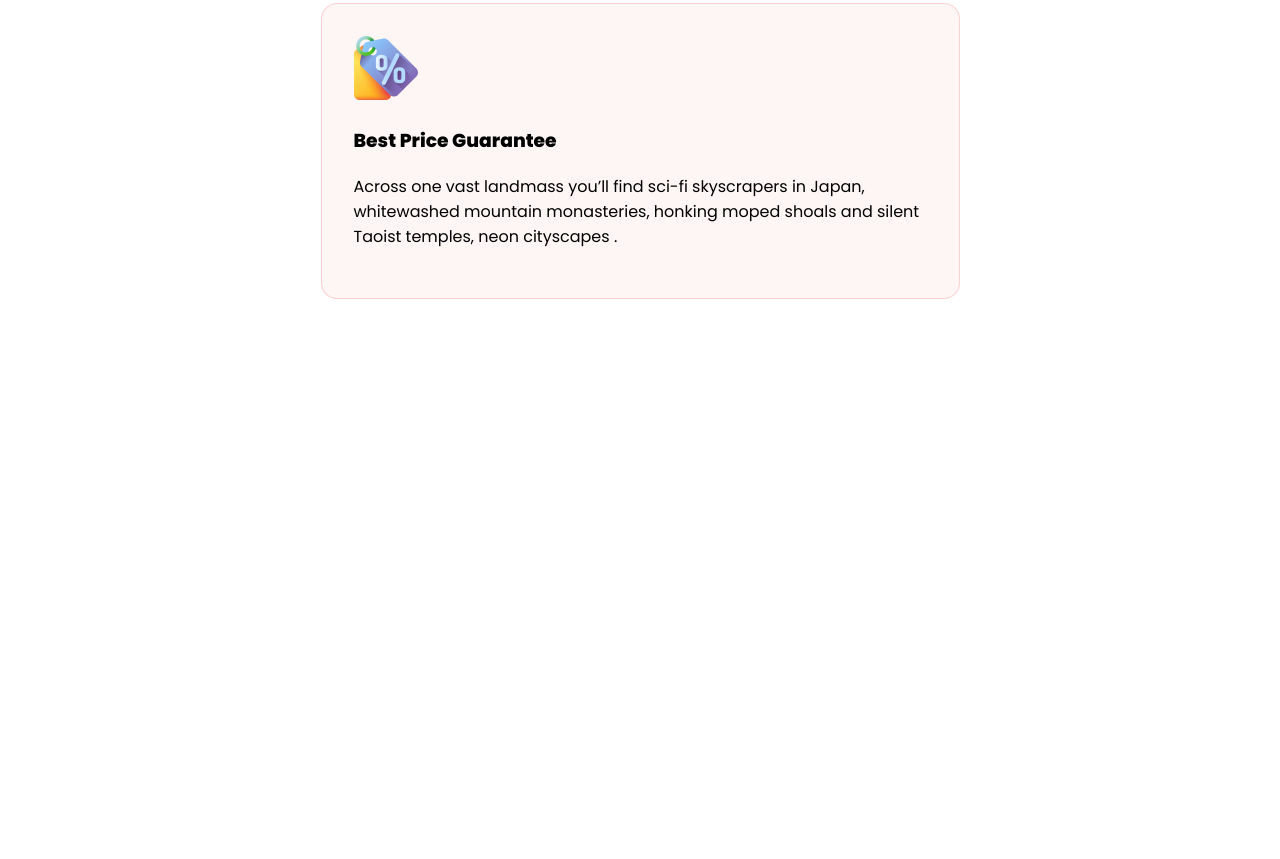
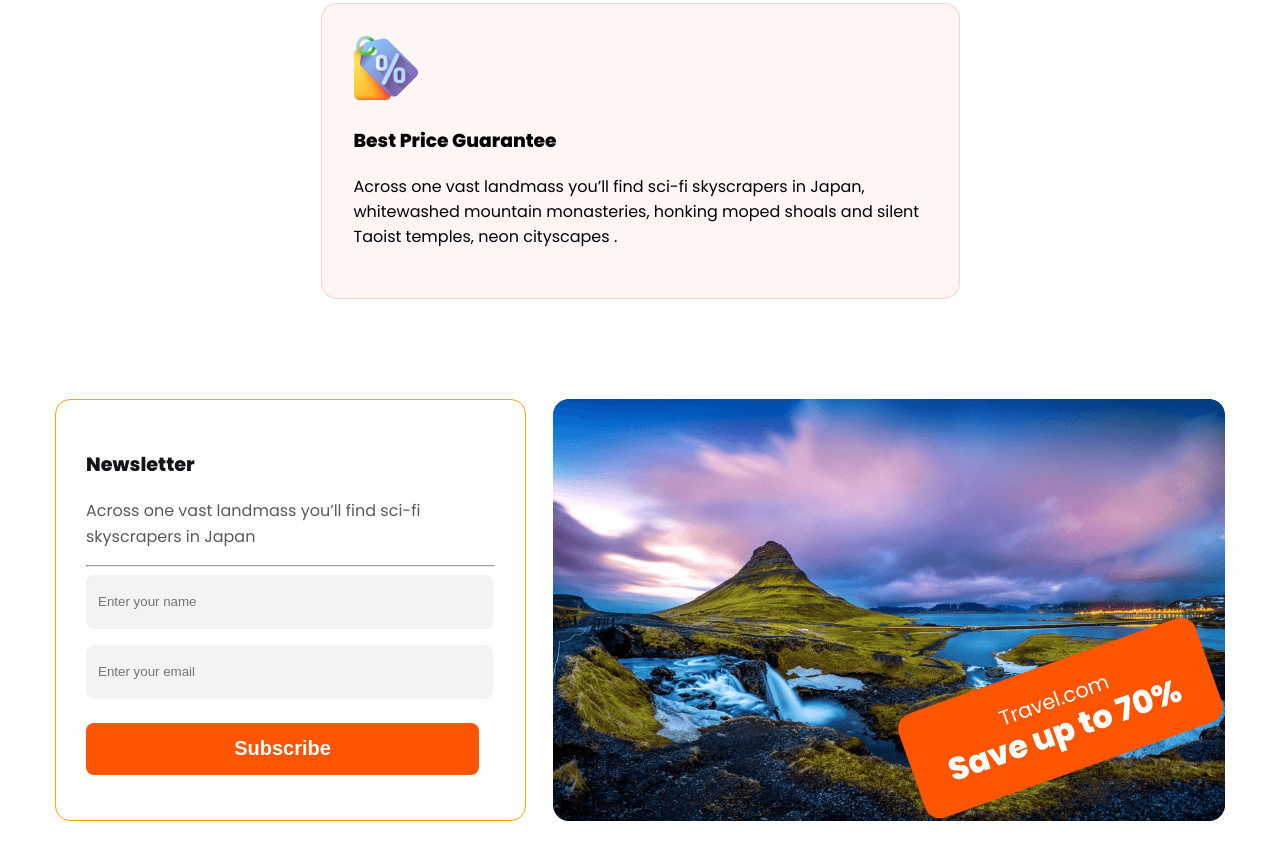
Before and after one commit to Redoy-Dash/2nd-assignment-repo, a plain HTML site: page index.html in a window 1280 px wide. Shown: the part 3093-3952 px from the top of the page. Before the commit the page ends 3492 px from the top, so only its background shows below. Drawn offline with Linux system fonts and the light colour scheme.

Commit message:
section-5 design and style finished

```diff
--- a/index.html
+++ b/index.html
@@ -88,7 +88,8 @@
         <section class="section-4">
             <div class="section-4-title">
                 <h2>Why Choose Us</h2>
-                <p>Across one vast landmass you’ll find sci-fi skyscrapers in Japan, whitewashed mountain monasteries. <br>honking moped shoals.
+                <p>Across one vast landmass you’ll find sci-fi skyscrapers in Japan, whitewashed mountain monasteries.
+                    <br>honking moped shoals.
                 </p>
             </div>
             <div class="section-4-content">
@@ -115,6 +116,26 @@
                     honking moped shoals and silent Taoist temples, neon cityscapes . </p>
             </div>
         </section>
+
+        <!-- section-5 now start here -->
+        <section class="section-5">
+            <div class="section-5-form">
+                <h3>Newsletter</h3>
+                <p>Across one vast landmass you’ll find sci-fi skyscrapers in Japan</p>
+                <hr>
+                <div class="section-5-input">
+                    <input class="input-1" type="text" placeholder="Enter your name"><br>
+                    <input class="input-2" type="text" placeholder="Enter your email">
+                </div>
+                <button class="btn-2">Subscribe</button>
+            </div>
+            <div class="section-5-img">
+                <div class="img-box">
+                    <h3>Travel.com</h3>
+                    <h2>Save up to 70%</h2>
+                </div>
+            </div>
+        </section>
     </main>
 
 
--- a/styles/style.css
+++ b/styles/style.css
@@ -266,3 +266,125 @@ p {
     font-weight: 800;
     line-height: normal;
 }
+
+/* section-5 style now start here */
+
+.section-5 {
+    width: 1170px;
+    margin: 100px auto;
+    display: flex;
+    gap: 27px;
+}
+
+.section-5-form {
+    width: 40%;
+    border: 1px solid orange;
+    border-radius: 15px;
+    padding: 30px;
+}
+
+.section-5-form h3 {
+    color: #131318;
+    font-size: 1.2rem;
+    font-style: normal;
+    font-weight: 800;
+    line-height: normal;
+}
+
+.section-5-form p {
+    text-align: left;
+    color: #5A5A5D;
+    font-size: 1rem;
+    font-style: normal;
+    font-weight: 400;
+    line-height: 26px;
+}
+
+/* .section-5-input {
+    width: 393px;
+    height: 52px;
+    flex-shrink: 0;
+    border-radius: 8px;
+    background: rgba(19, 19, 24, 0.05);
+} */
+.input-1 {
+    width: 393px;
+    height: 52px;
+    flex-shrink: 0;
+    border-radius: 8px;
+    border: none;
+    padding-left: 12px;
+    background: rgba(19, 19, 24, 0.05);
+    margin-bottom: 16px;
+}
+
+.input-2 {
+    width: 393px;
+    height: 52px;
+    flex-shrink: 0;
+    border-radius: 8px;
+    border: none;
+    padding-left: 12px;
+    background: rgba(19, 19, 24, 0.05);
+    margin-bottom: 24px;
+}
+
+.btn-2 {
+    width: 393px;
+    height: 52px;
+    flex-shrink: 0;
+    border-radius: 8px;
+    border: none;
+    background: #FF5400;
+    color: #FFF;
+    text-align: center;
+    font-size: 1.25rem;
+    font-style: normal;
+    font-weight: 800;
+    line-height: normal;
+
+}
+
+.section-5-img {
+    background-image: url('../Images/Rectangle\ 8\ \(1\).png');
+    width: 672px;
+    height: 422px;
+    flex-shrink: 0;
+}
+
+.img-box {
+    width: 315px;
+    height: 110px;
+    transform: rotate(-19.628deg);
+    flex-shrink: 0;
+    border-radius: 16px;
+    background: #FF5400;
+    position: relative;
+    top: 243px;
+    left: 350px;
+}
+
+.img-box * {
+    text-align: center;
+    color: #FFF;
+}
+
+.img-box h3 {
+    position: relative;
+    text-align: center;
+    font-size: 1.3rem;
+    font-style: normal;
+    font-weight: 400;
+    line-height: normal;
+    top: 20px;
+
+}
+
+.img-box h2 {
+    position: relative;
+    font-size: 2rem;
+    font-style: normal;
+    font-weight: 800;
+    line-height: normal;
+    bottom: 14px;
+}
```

...

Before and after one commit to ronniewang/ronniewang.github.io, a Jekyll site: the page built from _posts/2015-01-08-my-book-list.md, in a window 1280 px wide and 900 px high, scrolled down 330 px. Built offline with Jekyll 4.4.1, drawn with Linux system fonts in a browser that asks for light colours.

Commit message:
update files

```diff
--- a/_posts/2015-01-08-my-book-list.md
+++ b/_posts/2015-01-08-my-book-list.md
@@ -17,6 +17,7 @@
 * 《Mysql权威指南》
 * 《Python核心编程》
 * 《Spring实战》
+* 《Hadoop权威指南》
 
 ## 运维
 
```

• _EXERCISE REQUIREMENTS_: Read through the records above and copy the lines that contain "class".

• _RESPONSE_:
         <section class="section-4">
             <div class="section-4-title">
             <div class="section-4-content">
+        <section class="section-5">
+            <div class="section-5-form">
+                <div class="section-5-input">
+                    <input class="input-1" type="text" placeholder="Enter your name"><br>
+                    <input class="input-2" type="text" placeholder="Enter your email">
+                <button class="btn-2">Subscribe</button>
+            <div class="section-5-img">
+                <div class="img-box">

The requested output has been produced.